And, in the face of impossible odds, we won! The Supreme Court struck down the restrictions that would have closed nearly every abortion clinic in Texas.
Just last year, we faced more seemingly impossible odds with repeated attempts to repeal the ACA. But, we overcame the odds and won again. We came together to fight for the Affordable Care Act. We rallied. We delivered petitions. We spoke in unabashed terms about our faith and our values: that everyone deserves the right to comprehensive healthcare and that access should not be based on where a person lives, works, or how much money they have. And once again, a political rally was church for me.
At the rally, I spoke about why I as a queer clergyperson would always support the sacred work of Planned Parenthood. Afterward, a young woman in her teens came up to me and asked if we could take a picture together. She told me how excited she was to hear a queer religious leader speak in support of Planned Parenthood. As we chatted, I learned that, at only seventeen years old, this young woman had already been an activist for years! She was as educated on the issues as any of us “grown up” activists who had spoken from the podium, and she knew exactly what she was fighting for. Then I asked if I could get a picture with HER.
Sometimes winning is not just about policy gains or defeating harmful legislation. When we are raising up young people who are smart, prepared, and ready to take leadership on justice issues, we are winning.

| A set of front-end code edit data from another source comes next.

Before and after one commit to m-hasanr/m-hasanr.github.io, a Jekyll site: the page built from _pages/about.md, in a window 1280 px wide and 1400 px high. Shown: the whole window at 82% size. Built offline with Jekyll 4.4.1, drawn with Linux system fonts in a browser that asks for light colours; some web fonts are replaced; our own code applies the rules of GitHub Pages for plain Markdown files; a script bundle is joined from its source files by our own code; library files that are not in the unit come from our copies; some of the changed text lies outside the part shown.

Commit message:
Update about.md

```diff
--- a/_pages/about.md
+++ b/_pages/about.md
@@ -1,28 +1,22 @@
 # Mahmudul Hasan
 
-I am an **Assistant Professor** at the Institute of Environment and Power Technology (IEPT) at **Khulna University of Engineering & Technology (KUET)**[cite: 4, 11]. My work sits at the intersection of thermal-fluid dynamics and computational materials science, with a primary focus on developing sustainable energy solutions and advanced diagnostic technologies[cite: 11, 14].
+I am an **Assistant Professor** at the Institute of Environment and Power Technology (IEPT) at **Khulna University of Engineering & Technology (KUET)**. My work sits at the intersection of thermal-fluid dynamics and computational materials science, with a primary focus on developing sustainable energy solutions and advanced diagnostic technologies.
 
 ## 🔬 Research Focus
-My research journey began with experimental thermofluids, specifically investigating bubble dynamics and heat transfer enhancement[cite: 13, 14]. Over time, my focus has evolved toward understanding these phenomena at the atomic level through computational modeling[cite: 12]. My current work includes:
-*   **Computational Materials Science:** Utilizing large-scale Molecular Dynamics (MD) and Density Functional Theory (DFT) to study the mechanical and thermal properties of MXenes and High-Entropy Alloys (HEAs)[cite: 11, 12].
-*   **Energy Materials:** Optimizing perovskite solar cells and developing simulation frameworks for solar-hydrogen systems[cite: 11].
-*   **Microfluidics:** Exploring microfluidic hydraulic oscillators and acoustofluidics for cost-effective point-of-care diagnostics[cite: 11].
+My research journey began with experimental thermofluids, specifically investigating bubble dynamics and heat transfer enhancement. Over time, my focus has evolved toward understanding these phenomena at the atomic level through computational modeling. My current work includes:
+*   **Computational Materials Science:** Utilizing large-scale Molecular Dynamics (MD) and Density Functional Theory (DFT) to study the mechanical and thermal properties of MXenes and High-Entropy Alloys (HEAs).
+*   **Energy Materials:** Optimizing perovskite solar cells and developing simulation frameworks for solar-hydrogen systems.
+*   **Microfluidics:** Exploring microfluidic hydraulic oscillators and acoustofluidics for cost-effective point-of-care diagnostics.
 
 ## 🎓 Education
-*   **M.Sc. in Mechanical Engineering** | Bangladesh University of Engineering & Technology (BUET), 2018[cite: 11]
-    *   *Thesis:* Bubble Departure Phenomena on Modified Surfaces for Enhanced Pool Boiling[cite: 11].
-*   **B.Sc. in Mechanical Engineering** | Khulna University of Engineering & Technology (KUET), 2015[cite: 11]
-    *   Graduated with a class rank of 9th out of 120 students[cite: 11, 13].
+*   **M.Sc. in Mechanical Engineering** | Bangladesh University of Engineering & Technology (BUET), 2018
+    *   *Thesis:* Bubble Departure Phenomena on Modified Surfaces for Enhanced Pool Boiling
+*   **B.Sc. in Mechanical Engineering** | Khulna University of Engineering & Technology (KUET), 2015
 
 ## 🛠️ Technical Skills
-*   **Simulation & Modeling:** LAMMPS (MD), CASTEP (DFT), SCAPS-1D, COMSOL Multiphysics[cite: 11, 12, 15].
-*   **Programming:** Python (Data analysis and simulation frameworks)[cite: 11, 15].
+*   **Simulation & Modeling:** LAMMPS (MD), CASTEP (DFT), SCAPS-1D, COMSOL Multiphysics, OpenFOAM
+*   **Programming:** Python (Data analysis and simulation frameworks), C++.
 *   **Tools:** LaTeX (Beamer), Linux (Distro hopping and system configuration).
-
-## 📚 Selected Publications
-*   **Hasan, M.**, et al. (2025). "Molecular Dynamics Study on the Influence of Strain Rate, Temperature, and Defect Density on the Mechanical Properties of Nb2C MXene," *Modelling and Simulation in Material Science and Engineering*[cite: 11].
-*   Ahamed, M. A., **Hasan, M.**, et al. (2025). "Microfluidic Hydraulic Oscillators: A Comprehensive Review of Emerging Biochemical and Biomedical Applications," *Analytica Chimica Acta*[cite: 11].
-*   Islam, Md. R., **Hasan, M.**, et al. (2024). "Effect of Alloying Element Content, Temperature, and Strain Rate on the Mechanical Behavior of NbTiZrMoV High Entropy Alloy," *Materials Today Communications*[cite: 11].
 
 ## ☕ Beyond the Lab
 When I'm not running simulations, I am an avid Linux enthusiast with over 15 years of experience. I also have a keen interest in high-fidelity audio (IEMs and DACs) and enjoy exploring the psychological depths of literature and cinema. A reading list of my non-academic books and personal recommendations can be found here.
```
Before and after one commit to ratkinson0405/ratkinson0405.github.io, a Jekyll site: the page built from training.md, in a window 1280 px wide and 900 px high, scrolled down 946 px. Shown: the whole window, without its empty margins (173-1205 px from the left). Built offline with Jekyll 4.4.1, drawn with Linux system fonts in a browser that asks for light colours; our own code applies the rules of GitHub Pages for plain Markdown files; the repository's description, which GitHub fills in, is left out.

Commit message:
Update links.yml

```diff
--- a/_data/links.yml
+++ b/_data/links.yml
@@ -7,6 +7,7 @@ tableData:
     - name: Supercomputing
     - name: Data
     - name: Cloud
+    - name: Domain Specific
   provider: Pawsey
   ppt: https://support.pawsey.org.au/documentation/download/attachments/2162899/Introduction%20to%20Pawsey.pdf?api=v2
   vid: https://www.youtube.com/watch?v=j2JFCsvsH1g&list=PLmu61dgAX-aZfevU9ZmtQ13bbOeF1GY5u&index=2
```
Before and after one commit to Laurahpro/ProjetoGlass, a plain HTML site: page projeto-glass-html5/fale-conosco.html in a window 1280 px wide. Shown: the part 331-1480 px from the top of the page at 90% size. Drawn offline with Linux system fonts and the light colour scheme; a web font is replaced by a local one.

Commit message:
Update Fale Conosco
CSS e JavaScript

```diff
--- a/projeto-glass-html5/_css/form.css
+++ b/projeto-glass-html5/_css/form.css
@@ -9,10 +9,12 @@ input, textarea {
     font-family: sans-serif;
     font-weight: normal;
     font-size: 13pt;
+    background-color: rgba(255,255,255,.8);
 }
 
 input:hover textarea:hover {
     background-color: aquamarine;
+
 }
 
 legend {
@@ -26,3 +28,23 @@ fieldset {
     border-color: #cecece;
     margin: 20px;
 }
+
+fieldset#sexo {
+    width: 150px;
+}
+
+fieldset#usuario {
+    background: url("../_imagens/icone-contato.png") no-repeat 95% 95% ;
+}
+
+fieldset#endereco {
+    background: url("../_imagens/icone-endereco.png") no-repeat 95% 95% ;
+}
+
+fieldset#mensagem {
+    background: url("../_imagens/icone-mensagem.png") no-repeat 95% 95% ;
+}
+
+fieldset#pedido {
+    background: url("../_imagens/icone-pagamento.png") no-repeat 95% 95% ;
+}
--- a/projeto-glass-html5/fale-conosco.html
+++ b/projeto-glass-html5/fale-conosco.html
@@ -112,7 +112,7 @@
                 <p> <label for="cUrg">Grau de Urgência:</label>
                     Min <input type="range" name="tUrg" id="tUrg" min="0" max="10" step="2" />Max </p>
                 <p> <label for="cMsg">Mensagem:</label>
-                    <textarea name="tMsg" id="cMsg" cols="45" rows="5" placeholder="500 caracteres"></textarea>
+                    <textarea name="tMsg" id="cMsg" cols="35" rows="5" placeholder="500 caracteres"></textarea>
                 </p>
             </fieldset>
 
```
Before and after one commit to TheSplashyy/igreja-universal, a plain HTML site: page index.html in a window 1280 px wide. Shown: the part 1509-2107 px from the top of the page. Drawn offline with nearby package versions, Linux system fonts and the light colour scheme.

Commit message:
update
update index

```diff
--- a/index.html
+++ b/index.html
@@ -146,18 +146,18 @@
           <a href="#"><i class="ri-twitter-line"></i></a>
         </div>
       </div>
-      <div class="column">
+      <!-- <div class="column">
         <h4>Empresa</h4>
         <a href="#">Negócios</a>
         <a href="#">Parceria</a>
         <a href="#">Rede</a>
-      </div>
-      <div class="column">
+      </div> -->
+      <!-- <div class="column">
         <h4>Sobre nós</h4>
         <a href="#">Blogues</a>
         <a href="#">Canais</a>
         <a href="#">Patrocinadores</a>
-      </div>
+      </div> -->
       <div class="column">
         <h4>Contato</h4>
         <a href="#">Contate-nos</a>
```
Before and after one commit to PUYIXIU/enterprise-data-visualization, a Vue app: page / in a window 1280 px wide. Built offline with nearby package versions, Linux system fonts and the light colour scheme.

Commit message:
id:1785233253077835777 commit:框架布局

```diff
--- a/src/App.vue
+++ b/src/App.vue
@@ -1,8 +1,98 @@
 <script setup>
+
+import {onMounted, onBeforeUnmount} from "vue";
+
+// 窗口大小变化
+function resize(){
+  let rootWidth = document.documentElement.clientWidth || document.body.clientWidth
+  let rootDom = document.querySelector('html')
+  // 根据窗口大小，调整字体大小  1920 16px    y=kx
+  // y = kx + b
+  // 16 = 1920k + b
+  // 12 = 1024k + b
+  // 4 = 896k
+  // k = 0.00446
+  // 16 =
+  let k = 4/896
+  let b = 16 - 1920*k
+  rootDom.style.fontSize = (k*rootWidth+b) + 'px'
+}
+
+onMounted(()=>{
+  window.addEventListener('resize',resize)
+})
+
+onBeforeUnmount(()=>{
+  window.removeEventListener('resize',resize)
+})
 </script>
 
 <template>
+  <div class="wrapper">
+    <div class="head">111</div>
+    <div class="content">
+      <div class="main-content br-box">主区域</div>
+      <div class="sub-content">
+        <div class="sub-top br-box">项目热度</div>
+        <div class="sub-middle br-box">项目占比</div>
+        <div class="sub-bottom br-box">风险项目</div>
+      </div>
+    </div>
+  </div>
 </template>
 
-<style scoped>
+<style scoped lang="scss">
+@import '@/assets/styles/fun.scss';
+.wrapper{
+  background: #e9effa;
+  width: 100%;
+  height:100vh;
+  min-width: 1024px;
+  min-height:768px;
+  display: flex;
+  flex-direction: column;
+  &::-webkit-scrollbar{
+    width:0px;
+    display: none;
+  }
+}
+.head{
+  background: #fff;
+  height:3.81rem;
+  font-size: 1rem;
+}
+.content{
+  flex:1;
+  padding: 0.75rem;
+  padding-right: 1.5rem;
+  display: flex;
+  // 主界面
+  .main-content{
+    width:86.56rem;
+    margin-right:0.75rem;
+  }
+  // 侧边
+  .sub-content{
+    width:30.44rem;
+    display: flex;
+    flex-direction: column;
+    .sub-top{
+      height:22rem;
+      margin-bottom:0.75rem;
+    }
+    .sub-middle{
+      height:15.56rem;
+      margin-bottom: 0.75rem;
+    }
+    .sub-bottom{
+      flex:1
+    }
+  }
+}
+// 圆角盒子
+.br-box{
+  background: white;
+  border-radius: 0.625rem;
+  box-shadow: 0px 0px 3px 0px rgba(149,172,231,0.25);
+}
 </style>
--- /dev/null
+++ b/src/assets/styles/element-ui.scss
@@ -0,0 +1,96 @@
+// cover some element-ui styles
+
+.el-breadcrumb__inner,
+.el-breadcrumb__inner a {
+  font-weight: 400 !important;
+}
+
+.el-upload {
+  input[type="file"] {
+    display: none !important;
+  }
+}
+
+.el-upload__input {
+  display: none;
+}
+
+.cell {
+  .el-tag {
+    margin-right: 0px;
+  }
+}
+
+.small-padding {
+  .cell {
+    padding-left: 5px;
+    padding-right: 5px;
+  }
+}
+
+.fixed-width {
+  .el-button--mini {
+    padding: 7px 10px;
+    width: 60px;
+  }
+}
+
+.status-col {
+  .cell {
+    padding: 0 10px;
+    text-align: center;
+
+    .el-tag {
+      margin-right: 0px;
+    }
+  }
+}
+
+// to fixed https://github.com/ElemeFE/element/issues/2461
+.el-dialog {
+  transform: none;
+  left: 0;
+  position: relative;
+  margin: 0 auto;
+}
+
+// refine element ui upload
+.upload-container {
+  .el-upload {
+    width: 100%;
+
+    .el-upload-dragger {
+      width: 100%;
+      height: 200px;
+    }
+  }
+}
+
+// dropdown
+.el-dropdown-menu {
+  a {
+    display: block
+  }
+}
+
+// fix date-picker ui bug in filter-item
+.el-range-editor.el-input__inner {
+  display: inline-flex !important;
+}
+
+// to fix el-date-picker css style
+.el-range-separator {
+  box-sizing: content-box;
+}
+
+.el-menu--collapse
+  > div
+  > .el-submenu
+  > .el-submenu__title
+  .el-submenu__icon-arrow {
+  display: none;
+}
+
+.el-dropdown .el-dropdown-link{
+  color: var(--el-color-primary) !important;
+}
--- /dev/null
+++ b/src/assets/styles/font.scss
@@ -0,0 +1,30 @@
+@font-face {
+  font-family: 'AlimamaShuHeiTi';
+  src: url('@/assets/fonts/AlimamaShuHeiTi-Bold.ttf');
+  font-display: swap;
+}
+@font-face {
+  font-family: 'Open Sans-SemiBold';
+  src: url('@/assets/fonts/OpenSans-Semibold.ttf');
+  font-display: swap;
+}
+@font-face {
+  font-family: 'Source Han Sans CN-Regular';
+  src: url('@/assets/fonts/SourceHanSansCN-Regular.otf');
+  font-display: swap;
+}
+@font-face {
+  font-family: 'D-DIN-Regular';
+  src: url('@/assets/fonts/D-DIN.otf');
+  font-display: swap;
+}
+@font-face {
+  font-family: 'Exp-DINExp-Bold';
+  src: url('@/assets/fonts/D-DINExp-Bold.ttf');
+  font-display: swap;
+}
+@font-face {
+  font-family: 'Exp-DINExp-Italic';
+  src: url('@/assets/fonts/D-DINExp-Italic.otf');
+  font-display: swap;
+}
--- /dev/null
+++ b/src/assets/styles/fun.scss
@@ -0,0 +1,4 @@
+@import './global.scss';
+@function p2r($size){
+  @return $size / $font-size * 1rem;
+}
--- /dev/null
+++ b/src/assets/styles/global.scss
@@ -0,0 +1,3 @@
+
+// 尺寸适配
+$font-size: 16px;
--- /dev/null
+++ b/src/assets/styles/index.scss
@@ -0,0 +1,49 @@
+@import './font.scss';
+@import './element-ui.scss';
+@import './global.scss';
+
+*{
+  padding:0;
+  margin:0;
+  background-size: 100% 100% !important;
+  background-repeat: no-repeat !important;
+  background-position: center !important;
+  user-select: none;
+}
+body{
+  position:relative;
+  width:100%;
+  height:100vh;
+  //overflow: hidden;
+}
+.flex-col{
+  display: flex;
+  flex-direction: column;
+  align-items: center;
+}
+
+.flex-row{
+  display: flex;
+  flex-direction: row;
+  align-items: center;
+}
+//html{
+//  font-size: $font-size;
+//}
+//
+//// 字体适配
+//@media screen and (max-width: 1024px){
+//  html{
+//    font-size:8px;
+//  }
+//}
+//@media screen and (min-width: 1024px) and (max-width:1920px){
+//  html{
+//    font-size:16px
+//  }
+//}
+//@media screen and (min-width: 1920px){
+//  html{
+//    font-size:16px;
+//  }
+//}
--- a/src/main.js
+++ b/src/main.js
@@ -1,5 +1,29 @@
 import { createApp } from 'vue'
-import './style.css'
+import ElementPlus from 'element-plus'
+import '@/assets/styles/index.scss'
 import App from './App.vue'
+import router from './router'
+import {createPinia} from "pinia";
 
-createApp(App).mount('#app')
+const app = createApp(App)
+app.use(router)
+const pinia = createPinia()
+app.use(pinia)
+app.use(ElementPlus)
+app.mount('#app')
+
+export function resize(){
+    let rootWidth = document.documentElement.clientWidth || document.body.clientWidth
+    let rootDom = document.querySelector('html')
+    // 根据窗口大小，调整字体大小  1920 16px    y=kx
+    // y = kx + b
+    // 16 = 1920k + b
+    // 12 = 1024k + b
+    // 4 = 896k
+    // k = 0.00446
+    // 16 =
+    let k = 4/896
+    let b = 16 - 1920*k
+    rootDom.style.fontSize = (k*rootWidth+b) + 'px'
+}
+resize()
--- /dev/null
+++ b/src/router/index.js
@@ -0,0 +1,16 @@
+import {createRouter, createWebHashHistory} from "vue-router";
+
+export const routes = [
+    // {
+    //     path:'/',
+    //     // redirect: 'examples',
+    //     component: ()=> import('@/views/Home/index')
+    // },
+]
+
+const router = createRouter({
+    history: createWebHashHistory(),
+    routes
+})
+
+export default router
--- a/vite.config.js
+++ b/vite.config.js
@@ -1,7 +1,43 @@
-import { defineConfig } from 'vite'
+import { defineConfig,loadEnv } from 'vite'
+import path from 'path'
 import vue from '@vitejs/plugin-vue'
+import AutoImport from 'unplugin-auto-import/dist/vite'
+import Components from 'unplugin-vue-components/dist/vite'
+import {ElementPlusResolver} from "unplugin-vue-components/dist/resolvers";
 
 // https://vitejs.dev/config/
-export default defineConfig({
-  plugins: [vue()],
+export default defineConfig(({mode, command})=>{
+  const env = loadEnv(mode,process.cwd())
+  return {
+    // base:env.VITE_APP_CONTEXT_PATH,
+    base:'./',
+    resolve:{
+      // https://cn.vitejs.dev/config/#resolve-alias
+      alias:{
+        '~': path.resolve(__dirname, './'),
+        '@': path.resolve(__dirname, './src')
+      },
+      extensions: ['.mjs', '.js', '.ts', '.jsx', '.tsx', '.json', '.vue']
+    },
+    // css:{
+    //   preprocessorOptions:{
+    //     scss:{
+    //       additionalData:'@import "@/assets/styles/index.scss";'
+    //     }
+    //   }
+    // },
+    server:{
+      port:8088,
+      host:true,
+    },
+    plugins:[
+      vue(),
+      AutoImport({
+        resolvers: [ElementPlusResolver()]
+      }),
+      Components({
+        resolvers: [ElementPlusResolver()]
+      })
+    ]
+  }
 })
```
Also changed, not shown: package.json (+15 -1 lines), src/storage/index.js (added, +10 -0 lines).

No matter the odds, we must remember that justice can win. Justice has prevailed before, but it has never been because of coincidence or because the arc of the moral universe naturally bends toward justice. Justice is only possible when we join together, act boldly, and work tirelessly to bend the arc of the moral universe ourselves, even when the odds are stacked against us and injustice seems impending and inevitable.
Justice is only possible when we join together, act boldly, and work tirelessly to bend the arc of the moral universe ourselves, even when the odds are stacked against us and injustice seems impending and inevitable.
Our sacred stories help us find meaning and direction even when things seem bleak. Many are stories of resilience. As a Christian, I think of the biblical story of Moses and the Israelites wandering in the wilderness for 40 years. The story tells us that even though Moses didn’t get to the promised land, the people did. They faced trials and tribulations. They doubted Moses and God. They must have wanted to give up. But enough of them, including Moses, believed that a destiny other than slavery was possible, and they were willing to fight for that future.
I also think of the story of the Syrophoenician woman who demanded justice from Jesus. Fighting for her daughter, she refused to take “no” for an answer when she knew Jesus had the power to change her circumstances. She refused to adhere to the rules of what it meant to be a woman and an outsider. She refused to keep quiet or stay in her place. She demanded healing for her daughter as her right, and, thanks to her persistence, she got it.
As we face what seem like an insurmountable obstacles, both in the nomination of Brett Kavanaugh and in the daily onslaught on our rights and our communities, let us remember that together, we can make a difference. Let us take heart from the stories that inspire us. Together, we are resilient. Our voices, our witness, our lives, and our bodies matter. We must not give up the struggle for justice. Not now. Not ever.
Rev. Marie Alford-Harkey is the president and CEO of the Religious Institute. She is an ordained Metropolitan Community Church pastor and lives in Milford, Connecticut with her wife April, cats Jane and Memphis, and ministry dog Sandy.